But, it’s not true, is it? And so we keep looking ad astra and never think there might be something to the advice of Jesus to “consider the lilies.”
It is a beautiful prayer: “God, thou hast put salt on our lips that we might thirst for thee.” Our searching is, of course, ultimately a search for God. But there is a second order of restlessness that also keeps us from delighting in the simple gifts of God: the people at hand, the water we drink, the daily bread God provides. If we can’t take delight and satisfaction in these things, then no matter where we go, there we’ll be.
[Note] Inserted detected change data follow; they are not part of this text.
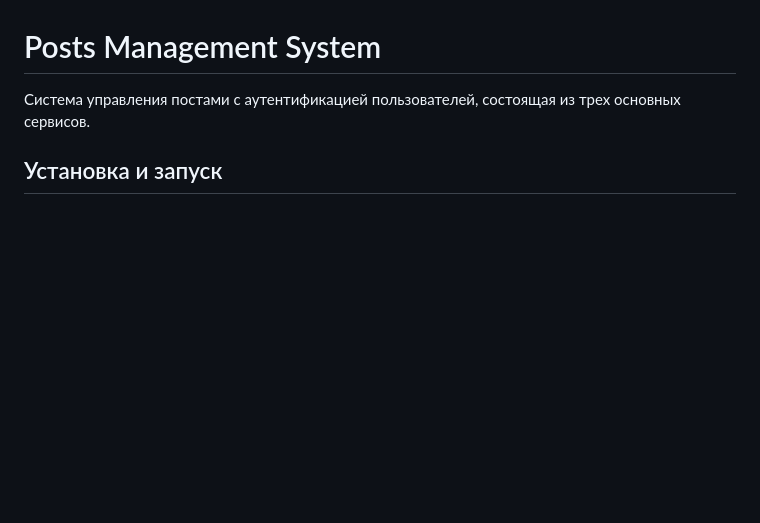
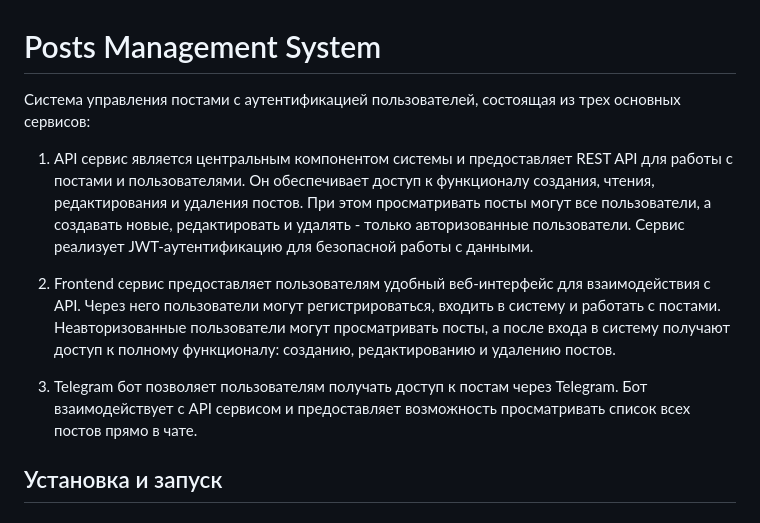
Before and after one commit to scaliann/quantum-test, a Markdown page: README.md, the part around the change. GitHub-like rendering; blank space fills up the shorter version.

Commit message:
Final version

```diff
--- a/README.md
+++ b/README.md
@@ -1,6 +1,13 @@
 # Posts Management System
 
-Система управления постами с аутентификацией пользователей, состоящая из трех основных сервисов.
+Система управления постами с аутентификацией пользователей, состоящая из трех основных сервисов:
+
+1. API сервис является центральным компонентом системы и предоставляет REST API для работы с постами и пользователями. Он обеспечивает доступ к функционалу создания, чтения, редактирования и удаления постов. При этом просматривать посты могут все пользователи, а создавать новые, редактировать и удалять - только авторизованные пользователи. Сервис реализует JWT-аутентификацию для безопасной работы с данными.
+
+2. Frontend сервис предоставляет пользователям удобный веб-интерфейс для взаимодействия с API. Через него пользователи могут регистрироваться, входить в систему и работать с постами. Неавторизованные пользователи могут просматривать посты, а после входа в систему получают доступ к полному функционалу: созданию, редактированию и удалению постов.
+
+3. Telegram бот позволяет пользователям получать доступ к постам через Telegram. Бот взаимодействует с API сервисом и предоставляет возможность просматривать список всех постов прямо в чате.
+
 
 ## Установка и запуск
 
```
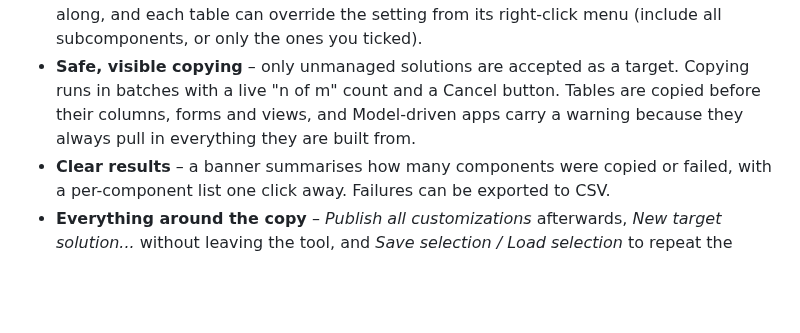
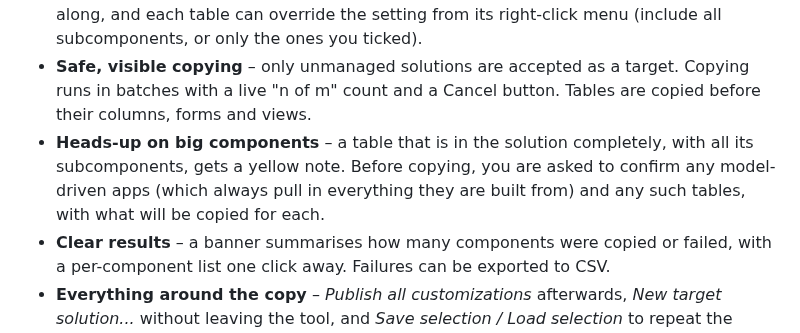
Before and after one commit to abdelkayoumd/SolutionComponentCloner, a Markdown page: README.md, the part around the change. Rendered like a GitHub page; blank space fills up the shorter version.

```diff
--- a/README.md
+++ b/README.md
@@ -20,8 +20,10 @@ solution into another, browsing the source solution the way the Power Apps solut
   ticked. *Preview* lists exactly which dependencies would come along, and each table can override the setting
   from its right-click menu (include all subcomponents, or only the ones you ticked).
 - **Safe, visible copying** – only unmanaged solutions are accepted as a target. Copying runs in batches with a
-  live "n of m" count and a Cancel button. Tables are copied before their columns, forms and views, and
-  Model-driven apps carry a warning because they always pull in everything they are built from.
+  live "n of m" count and a Cancel button. Tables are copied before their columns, forms and views.
+- **Heads-up on big components** – a table that is in the solution completely, with all its subcomponents, gets
+  a yellow note. Before copying, you are asked to confirm any model-driven apps (which always pull in
+  everything they are built from) and any such tables, with what will be copied for each.
 - **Clear results** – a banner summarises how many components were copied or failed, with a per-component
   list one click away. Failures can be exported to CSV.
 - **Everything around the copy** – *Publish all customizations* afterwards, *New target solution...* without
```
Also changed, not shown: docs/screenshots/1-select-solutions.png, docs/screenshots/2-components-tree.png, docs/screenshots/3-copy-results.png, 8 other files.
Like you, I’ve read the stories about Brad Pitt’s family chaos over the past few years: how he left his first wife, the movie star Jennifer Aniston, for the movie star Angelina Jolie, how they had a total of 6 adopted and natural children together, how his marriage fell apart, how he was charged with and then cleared of child abuse. I wonder, has all of that chaos caused him to reflect on what really matters? He plays his role with a wisdom that suggests he’s learned a lot of this the hard way, and is warning us of the danger of thinking that contentment lies ad astra, elsewhere, and not where we already are.
What does it profit a man to gain the whole world and lose his own soul?
What good is it to go to the stars if you haven’t learned to delight in the gifts of God already at hand?
Ad Astra (2019): recommended.
*****How to Subscribe to Updates from My Blog*****
If you sign up to receive my irregular updates, I’ll send you a white paper I’ve written called “The Simple Technique Anyone Can Immediately Use to Become a Better Communicator”.
I’m also blogging through the Gospels each weekday in 2019, and I have a separate mailing list for folks who only want to receive the Gospel posts. Subscribe here to receive a weekday update on that day’s Gospel reading.